As recent biopics like Ray and Walk The Line have attested, the path to musical stardom is usually paved with rags before riches, and so it goes that Olivier Dahan's sizeable biopic of French singer Edith Piaf is not shy of a poor-girl-turned-diva plot. Piaf (which translates as 'sparrow') lived a colourful, hectic life and Dahan has created a film to reflect this, but his fractured portrait of the singer is centred by some glorious samples of her music and a sterling central performance from Marion Cotillard.
Piaf was homeless from a young age, adopted by prostitutes and took to singing for her supper in her teens before she was spotted by a nightclub impresario. In her scant 47 years she crammed in so much, reaching dizzying heights of stardom in France, before becoming addicted to morphine and wasting into a tiny hunched figure before her untimely death. La Vie En Rose hits all the melodrama plot points in its disordered telling of Piaf's tale, a cast of characters swirling around the tiny epicentre that is Piaf and her overwhelming drive to sing.
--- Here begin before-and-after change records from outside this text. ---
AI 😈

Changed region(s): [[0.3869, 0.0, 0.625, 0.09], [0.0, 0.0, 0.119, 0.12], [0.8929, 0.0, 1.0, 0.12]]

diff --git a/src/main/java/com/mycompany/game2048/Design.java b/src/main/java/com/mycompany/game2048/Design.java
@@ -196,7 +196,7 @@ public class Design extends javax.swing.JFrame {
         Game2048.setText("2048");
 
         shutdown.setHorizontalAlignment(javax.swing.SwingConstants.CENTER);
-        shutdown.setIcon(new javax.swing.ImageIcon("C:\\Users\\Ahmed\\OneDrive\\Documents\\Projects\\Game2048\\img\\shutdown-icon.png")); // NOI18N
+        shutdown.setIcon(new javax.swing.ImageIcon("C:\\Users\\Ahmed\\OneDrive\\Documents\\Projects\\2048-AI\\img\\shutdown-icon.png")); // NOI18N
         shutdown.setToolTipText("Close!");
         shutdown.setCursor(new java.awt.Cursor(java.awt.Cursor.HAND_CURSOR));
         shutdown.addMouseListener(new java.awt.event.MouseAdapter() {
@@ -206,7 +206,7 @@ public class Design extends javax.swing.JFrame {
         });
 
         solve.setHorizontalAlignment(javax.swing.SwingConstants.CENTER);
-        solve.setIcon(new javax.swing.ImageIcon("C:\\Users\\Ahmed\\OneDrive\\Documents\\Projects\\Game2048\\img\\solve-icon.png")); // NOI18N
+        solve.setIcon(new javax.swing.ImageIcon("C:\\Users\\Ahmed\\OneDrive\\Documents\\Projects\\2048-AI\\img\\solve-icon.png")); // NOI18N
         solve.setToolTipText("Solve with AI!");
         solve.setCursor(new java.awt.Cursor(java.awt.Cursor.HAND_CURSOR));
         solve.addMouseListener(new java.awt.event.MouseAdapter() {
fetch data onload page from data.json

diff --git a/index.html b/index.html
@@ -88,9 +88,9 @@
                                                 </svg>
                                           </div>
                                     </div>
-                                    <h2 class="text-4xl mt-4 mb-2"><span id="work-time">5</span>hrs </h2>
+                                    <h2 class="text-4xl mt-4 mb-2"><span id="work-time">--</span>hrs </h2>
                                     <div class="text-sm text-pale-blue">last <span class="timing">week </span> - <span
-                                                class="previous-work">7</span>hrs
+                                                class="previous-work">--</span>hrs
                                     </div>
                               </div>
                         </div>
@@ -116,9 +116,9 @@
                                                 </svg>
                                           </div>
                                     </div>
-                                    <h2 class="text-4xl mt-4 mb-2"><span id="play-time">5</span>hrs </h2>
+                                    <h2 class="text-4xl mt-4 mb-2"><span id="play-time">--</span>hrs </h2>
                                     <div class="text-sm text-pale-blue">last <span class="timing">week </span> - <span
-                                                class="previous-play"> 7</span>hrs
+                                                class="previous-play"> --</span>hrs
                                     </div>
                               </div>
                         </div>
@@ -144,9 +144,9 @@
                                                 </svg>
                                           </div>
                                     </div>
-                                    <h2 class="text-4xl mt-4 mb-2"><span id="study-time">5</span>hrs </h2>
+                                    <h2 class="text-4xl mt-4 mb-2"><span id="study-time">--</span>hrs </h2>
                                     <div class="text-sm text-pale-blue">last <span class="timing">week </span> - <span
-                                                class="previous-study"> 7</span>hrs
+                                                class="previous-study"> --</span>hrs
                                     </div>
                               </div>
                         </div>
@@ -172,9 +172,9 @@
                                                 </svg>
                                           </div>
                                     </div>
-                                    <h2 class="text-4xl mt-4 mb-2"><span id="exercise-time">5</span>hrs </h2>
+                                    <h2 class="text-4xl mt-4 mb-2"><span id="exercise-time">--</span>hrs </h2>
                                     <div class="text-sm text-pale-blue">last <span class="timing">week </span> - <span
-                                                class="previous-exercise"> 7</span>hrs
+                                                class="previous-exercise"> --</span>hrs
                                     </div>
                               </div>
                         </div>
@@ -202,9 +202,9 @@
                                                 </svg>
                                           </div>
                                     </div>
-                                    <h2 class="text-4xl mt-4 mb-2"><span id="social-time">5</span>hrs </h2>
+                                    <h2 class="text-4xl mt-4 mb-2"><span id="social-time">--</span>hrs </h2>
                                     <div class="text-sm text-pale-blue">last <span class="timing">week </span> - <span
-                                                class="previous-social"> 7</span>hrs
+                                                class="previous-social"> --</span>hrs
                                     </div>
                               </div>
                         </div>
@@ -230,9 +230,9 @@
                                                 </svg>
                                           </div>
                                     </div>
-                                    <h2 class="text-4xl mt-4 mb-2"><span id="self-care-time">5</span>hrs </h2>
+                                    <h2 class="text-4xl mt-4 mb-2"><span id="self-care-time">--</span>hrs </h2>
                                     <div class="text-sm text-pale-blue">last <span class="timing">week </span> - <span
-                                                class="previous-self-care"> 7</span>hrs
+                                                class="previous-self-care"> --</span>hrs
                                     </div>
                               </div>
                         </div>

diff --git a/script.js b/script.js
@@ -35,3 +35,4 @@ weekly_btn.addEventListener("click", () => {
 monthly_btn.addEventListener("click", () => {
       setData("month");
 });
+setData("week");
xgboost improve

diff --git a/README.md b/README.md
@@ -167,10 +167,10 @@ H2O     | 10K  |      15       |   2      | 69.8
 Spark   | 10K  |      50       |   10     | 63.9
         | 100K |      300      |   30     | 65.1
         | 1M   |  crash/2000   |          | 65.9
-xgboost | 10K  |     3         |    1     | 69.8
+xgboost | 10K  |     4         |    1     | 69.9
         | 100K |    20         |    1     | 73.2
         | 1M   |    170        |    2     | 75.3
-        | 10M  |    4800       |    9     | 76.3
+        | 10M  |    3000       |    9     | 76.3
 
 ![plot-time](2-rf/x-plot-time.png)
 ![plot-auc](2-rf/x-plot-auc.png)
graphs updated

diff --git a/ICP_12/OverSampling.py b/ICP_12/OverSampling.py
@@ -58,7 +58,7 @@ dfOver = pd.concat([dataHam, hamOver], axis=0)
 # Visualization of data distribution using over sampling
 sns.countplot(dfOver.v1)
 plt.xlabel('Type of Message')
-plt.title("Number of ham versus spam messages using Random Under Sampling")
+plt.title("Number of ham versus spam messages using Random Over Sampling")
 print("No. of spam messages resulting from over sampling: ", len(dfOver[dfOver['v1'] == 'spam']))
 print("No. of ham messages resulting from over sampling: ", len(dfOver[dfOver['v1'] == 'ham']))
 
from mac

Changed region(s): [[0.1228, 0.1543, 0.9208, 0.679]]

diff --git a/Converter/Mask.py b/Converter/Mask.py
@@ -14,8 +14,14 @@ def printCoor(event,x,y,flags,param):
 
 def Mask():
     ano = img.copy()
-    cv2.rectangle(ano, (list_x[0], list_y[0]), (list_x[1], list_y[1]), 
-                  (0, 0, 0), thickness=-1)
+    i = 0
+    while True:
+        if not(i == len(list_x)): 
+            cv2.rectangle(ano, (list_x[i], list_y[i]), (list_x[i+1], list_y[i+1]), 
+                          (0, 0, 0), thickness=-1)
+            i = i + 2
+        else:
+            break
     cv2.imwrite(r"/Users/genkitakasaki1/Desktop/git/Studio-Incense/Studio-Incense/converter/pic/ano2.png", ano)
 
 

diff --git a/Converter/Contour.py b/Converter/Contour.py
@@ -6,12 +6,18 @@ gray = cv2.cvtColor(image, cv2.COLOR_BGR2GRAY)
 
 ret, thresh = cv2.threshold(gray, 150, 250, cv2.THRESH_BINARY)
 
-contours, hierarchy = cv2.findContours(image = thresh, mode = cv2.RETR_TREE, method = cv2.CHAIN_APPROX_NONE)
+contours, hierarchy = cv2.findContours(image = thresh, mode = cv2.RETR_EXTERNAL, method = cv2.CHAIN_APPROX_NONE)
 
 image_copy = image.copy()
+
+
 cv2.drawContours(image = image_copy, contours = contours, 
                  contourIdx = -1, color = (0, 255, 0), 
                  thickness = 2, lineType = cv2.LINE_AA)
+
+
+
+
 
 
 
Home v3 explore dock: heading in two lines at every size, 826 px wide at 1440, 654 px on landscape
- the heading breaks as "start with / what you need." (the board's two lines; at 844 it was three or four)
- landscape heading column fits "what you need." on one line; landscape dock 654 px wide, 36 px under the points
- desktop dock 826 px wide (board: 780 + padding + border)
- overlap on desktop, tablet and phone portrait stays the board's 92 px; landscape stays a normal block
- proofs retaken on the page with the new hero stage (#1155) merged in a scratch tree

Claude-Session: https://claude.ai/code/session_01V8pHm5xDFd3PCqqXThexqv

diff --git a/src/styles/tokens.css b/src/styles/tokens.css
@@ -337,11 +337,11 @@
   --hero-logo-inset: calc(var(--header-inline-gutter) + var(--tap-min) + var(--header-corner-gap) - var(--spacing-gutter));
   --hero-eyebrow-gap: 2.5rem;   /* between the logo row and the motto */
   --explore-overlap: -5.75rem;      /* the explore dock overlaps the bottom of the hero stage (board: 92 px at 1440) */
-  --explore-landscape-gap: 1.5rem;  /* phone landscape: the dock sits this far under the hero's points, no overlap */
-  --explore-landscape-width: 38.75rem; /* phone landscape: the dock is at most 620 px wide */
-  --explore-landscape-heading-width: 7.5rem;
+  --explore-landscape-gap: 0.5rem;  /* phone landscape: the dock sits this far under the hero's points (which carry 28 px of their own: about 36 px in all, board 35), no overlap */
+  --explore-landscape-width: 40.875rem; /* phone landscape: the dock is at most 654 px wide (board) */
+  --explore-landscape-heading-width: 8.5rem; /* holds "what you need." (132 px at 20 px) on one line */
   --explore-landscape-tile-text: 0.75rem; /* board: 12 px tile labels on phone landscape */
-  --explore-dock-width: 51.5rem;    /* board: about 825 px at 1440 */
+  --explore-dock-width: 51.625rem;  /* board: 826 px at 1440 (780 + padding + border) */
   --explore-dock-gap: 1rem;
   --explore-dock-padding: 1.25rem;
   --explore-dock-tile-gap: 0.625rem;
"INVOLVING AND MOVING"
Cotillard is stunning as Piaf, convincingly assimilating the musician's looks and poise, lip synching to Piaf's songs like the woman herself. She also ages remarkably, there's not a whiff of pantomime dame in her 'elderly' make up. The supporting cast and production design that Dahan has built around her supports Cotillard much more than his urge to toy with the narrative rather than tell a straight story. But ultimately La Vie En Rose succeeds in telling an involving and moving version of Piaf's life, giving us the reasons why she told such a story of heartbreak and defiance through her music.
In French with English subtitles.
La Vie En Rose is out in UK cinemas on 22nd June 2007